Please output the listing that follows exactly, but keep all images out.

• Source information:
▬▬▬▬▬▬▬▬▬▬

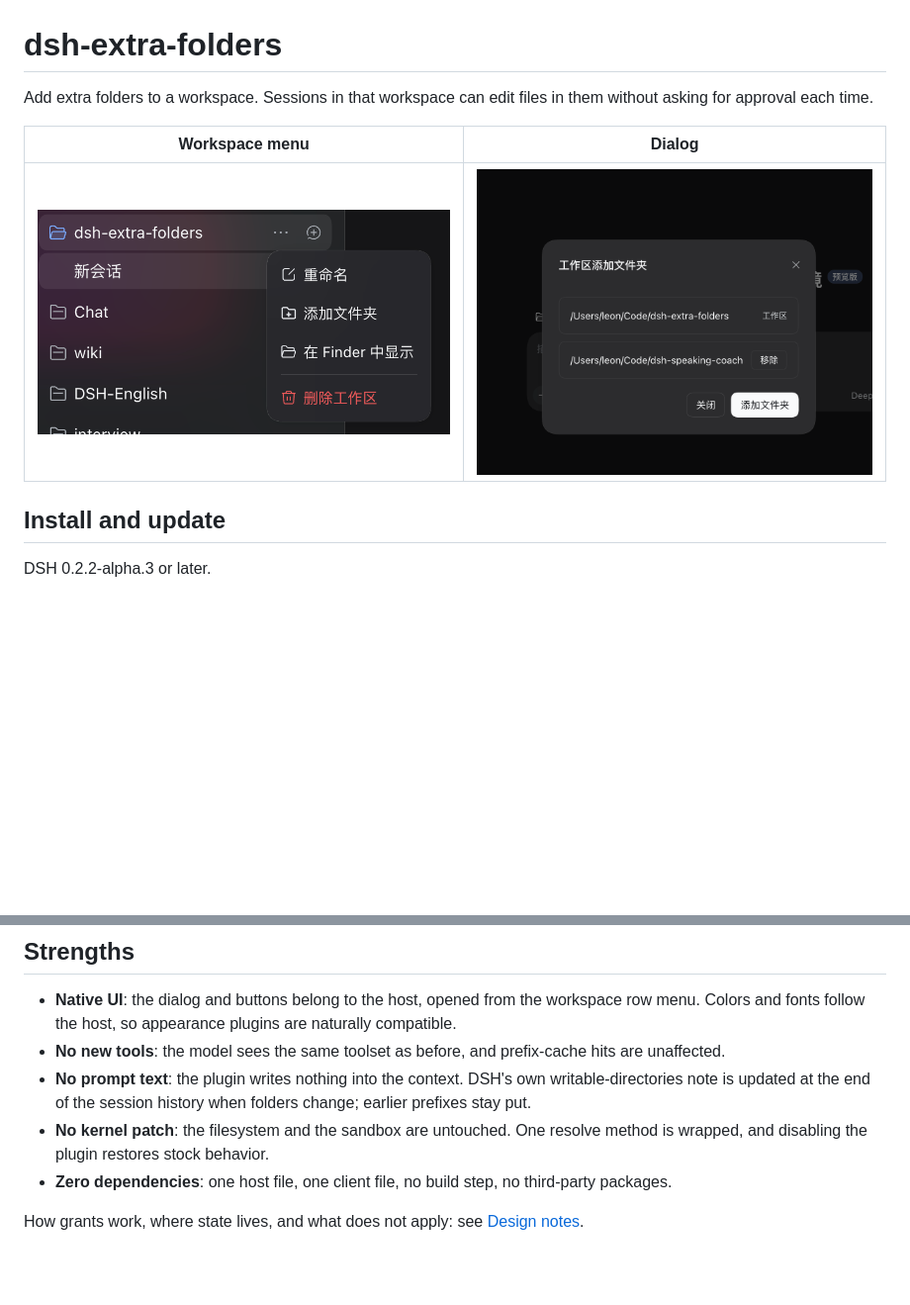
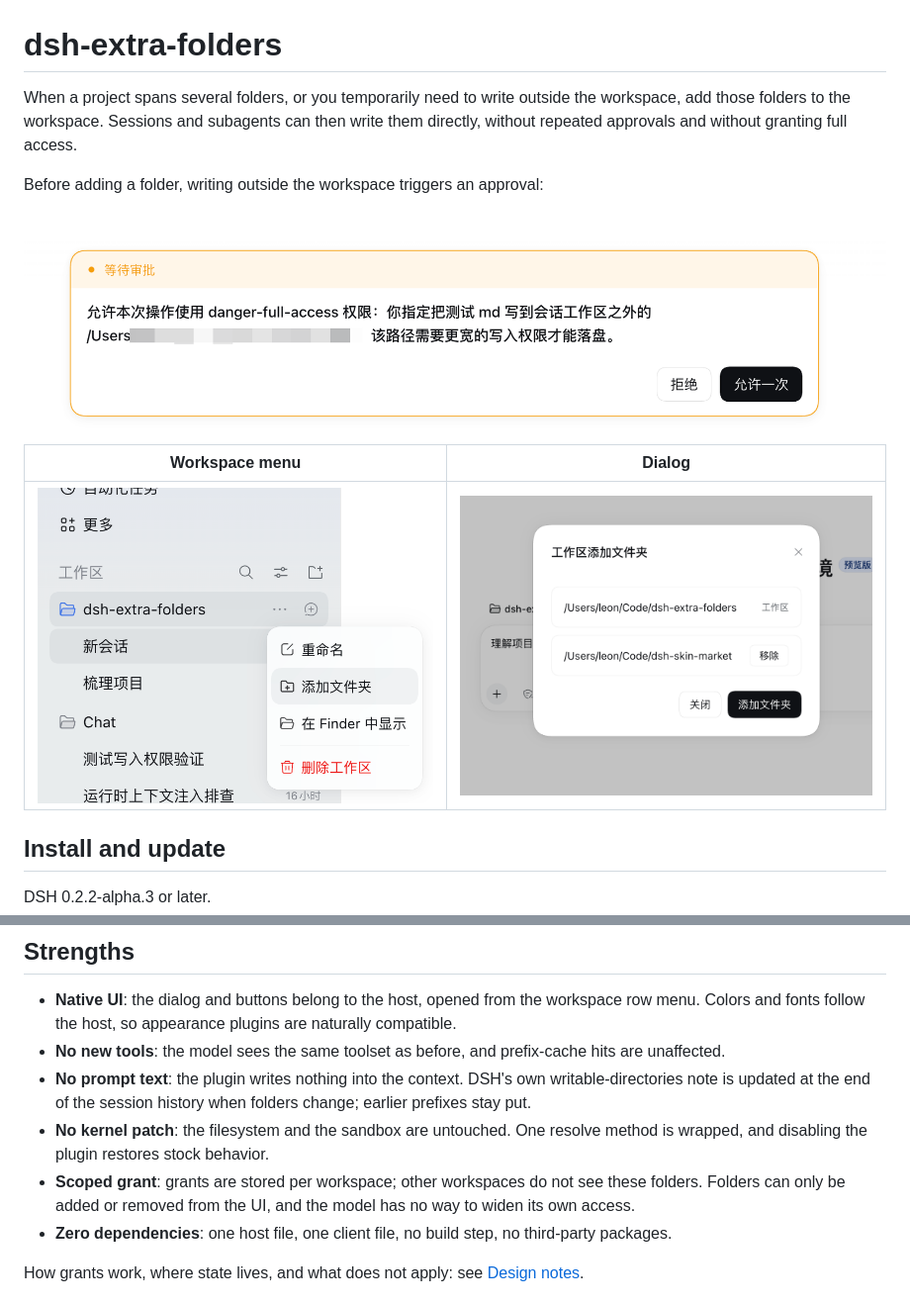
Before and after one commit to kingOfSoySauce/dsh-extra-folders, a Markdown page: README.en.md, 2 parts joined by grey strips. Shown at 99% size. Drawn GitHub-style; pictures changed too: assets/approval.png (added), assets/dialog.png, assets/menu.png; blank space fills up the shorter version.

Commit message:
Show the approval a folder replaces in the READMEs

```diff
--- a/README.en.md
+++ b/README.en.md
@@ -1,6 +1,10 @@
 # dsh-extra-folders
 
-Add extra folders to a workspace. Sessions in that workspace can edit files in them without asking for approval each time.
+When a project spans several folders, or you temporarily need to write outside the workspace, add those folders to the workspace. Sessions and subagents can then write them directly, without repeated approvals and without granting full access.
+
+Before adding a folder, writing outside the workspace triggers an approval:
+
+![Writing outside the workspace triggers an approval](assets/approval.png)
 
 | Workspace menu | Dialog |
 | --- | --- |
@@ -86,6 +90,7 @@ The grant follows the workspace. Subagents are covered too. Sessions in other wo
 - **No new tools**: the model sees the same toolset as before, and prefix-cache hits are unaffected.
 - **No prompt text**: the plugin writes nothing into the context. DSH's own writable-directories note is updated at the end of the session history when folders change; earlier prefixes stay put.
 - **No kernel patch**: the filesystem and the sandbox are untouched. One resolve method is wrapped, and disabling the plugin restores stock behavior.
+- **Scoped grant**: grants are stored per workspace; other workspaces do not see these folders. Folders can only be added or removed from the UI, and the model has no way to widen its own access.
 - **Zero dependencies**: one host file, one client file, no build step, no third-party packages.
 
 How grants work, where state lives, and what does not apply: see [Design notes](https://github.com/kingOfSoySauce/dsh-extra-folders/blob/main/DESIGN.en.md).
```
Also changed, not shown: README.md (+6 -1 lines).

▬▬▬▬▬▬▬▬▬▬

• Task result:
Before and after one commit to kingOfSoySauce/dsh-extra-folders, a Markdown page: README.en.md, 2 parts joined by grey strips. Shown at 99% size. Drawn GitHub-style; pictures changed too: assets/approval.png (added), assets/dialog.png, assets/menu.png; blank space fills up the shorter version.

Commit message:
Show the approval a folder replaces in the READMEs

```diff
--- a/README.en.md
+++ b/README.en.md
@@ -1,6 +1,10 @@
 # dsh-extra-folders
 
-Add extra folders to a workspace. Sessions in that workspace can edit files in them without asking for approval each time.
+When a project spans several folders, or you temporarily need to write outside the workspace, add those folders to the workspace. Sessions and subagents can then write them directly, without repeated approvals and without granting full access.
+
+Before adding a folder, writing outside the workspace triggers an approval:
+
+![Writing outside the workspace triggers an approval](assets/approval.png)
 
 | Workspace menu | Dialog |
 | --- | --- |
@@ -86,6 +90,7 @@ The grant follows the workspace. Subagents are covered too. Sessions in other wo
 - **No new tools**: the model sees the same toolset as before, and prefix-cache hits are unaffected.
 - **No prompt text**: the plugin writes nothing into the context. DSH's own writable-directories note is updated at the end of the session history when folders change; earlier prefixes stay put.
 - **No kernel patch**: the filesystem and the sandbox are untouched. One resolve method is wrapped, and disabling the plugin restores stock behavior.
+- **Scoped grant**: grants are stored per workspace; other workspaces do not see these folders. Folders can only be added or removed from the UI, and the model has no way to widen its own access.
 - **Zero dependencies**: one host file, one client file, no build step, no third-party packages.
 
 How grants work, where state lives, and what does not apply: see [Design notes](https://github.com/kingOfSoySauce/dsh-extra-folders/blob/main/DESIGN.en.md).
```
Also changed, not shown: README.md (+6 -1 lines).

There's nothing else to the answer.